year’s events will be singing in the National Concert Hall in June.We have also entered the Sligo Choral Festival. As we say in school, you can never have too many trophies on the shelf! In a fit of madness last year I was elected as the Chairperson for the choir – at the time, in my innocence I looked forward to being a spokesperson for such a wonderful group. Very soon I realised I had just become a Principal of another type of school – suddenly my Tuesday night of fun was now filled with politics, moaning, problem-solving and organising. How did I let that happen!? Although I loved the public role and relish any chance to make a speech, I learnt a real life lesson. Sometimes we really do just need to switch off. And so I served my term and delightfully handed the role on to my best friend (I’m getting one less present this Christmas!) and went back to doing what I enjoyed most – singing. Already this year I look forward to Tuesday nights – I meet my friends, always tell them school is wonderful and then get on with the singing. It’s a chance to be myself and not to have to sort out anyone else’s problems. I can forget the stressful situations and for those few hours have a ball. Mind you, switching off is not so easy. Apparently we now need someone to source a new men’s uniform – guess who got landed with that job!

Certainly as the saying goes “Life is what happens while you are busy making other plans!” And so, last September I started as Principal of a 12-teacher school.The very steep learning curve began! Thinking I could take a year to settle in and find my feet, you can imagine the surprise when we were informed that we were to also have a WSE!! Thankfully my VHI was fully paid up and I felt confident that we as a school would be ready. Truth be told, we all got on fine and emerged all the better for it. NEVER MIND THE BIG SWITCH – IT’S TIME TO SWITCH OFF! Looking back now over the past year it’s hard to believe that so much has happened. As we all know,being a Principal is one of those roles that you truly never know what is going to greet you when you arrive in the morning. So what about a work/life balance? With so much going on in my life how do I “switch off ”? Well, for me personally rather than switch off, I like to switch on to something else. I like to sing! Music has always been a huge passion of mine and I have always been involved in organisations singing or conducting at some point.About 5 years ago I joined Glória Choir and,without fail,every Tuesday night we meet to sing.We have a group of about 50 members from all walks of life and the great thing is that when you go in the door to rehearsal you can just forget all the troubles you have had that day. We are all familiar with the phrase that singing is good for the soul. I challenge anyone to sing “The Rhythm of Life” with 50 people and not feel good after it! 15 years ago Glória was originally set up as a small choir to promote a positive setting for gay and lesbian people of Dublin. From that small acorn we have now travelled across Ireland and further afield, competed in Montreal and Miami in world music festivals, and, just as important, jumping on the bus to head to the Cork Choral festival or the New Ross Choral festival. This year is our 15th anniversary and the highlight of the PAG E 2 7

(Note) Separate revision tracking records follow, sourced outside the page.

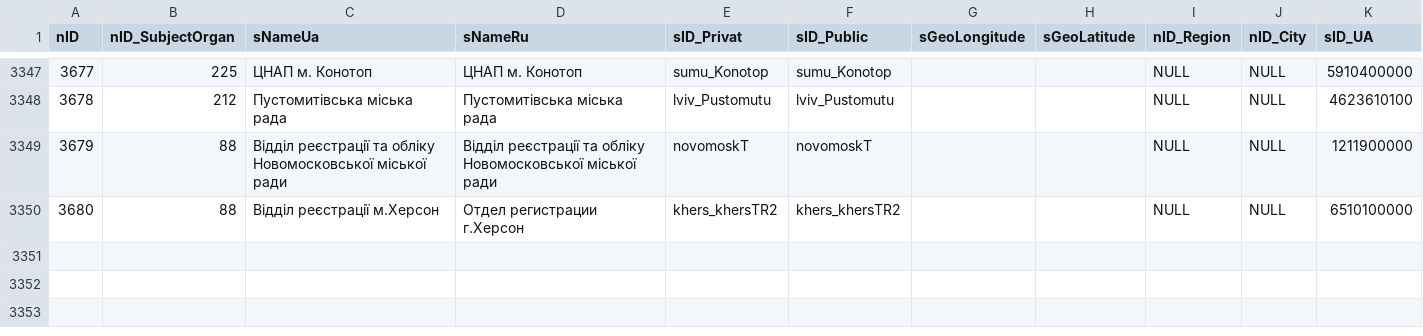
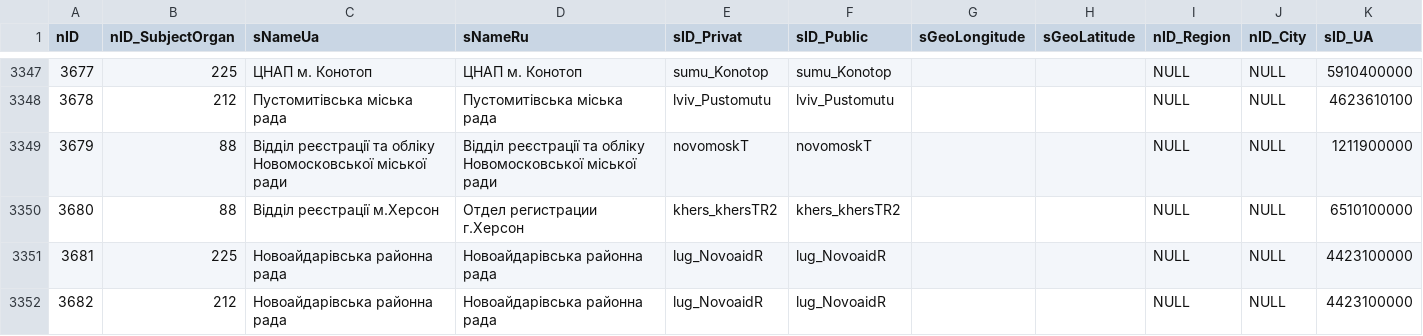
Before and after one commit to iGov-UA/iGov_Data, a CSV file: wf-central/src/main/resources/data/iGov__Test_Delta/SubjectOrganJoin.csv, drawn as a sheet; only a part is shown, gaps mark what is left out; the diff names each change by its address in the sheet, - before the commit and + after, or states it on an @@ line.

Commit message:
Новоайдар

```diff
--- a/wf-central/src/main/resources/data/iGov__Test_Delta/SubjectOrganJoin.csv
+++ b/wf-central/src/main/resources/data/iGov__Test_Delta/SubjectOrganJoin.csv
+row 3351: 3681 | 225 | Новоайдарівська районна рада | Новоайдарівська районна рада | lug_NovoaidR | lug_NovoaidR |  |  | NULL | NULL | 4423100000
+row 3352: 3682 | 212 | Новоайдарівська районна рада | Новоайдарівська районна рада | lug_NovoaidR | lug_NovoaidR |  |  | NULL | NULL | 4423100000
```
Also changed, not shown: wf-central/src/main/resources/data/iGov/City.csv, wf-central/src/main/resources/data/iGov/Place.csv, 3 other files.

Leadership+ Issue 53 November 2009  
Leadership+ Issue 53 November 2009